Patients were eligible for the study if diagnostic angiography performed within two weeks after a myocardial infarction or an episode of unstable angina showed atherosclerosis resulting in a 20 percent or greater narrowing of the luminal diameter in a major heart vessel. At baseline, the researchers examined the narrowed vessel using intravascular ultrasound, or IVUS. Within two weeks of each patient's receipt of the last dose of ApoA-I Milano complex or placebo, the vessel was examined again and the before-and-after IVUS images compared for changes in the atheroma burden.
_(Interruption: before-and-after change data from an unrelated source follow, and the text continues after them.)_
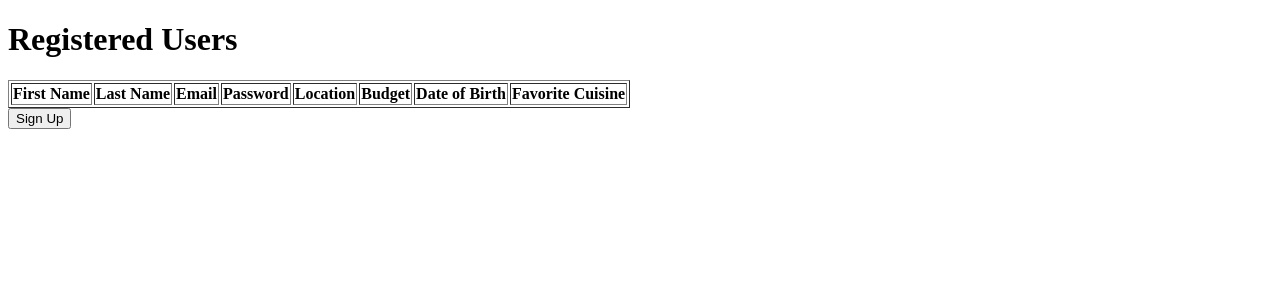
Repository: JackFogerson/2021-spring-cs160-Team-Druids
Page: http://localhost/FoodFinder/WEB-INF/views/userList.jsp
These files come from the project's save history. The page is drawn as it stood at one moment and after the next save; the edit follows.
The browser window is 1280 px wide. The pictures show the whole page.
The page is served by Tomcat 9. Nobody is signed in. The template is opened directly, without the code that normally fills it, so the values that code supplies are empty.

Above is the page before, as saved 2021-03-03 21:36:04.

After the next save:
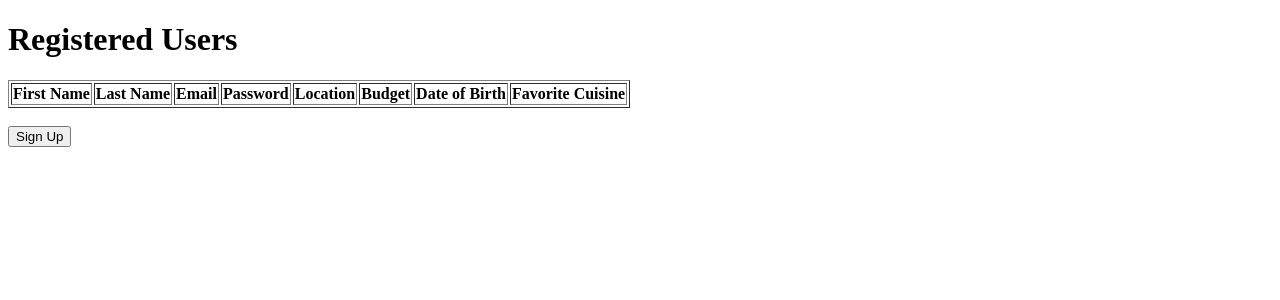
Saved 3 min 16 s later.
--- a/FoodFinder/FoodFinder/src/main/webapp/WEB-INF/views/userList.jsp
+++ b/FoodFinder/FoodFinder/src/main/webapp/WEB-INF/views/userList.jsp
@@ -32,7 +32,7 @@
 				<td>${user.favoriteCuisine}</td>
 			</tr>
 		</c:forEach>
-	</table>
-	<button onclick = "window.location.href = 'showUserForm'">Sign Up</button>
+	</table><br/>
+	<button onclick = "window.location.href = 'showUserForm' ">Sign Up</button>
 </body>
 </html>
Patients were randomized into three treatment groups and received once-weekly infusions consisting of 15 mg/kg of ApoA-I Milano complex, 45 mg/kg of the experimental drug, or 0.9 percent sodium chloride, the placebo treatment.
No difference in atheroma reduction was reported between the two ApoA-I Milano dosage groups, a finding that Nissen attributed to the drug's full activation of the reverse-cholesterol transport process at the lower dose.
Nissen said that the JAMA report included one particularly striking IVUS cross-section showing a reduction in atheroma diameter from 8.1 mm to 5.35 mm after treatment with the recombinant HDL.
"That plaque is 34 percent smaller at the end of five weeks," Nissen said. "When I saw that, I fell over. For a disease that's considered a chronic disease, to see a third of the plaque erased in five weeks, that was very exciting" news about the therapy's potential.
Nissen and his coauthors stressed the need for confirmation of the study's findings in a larger patient population and with a longer follow-up period.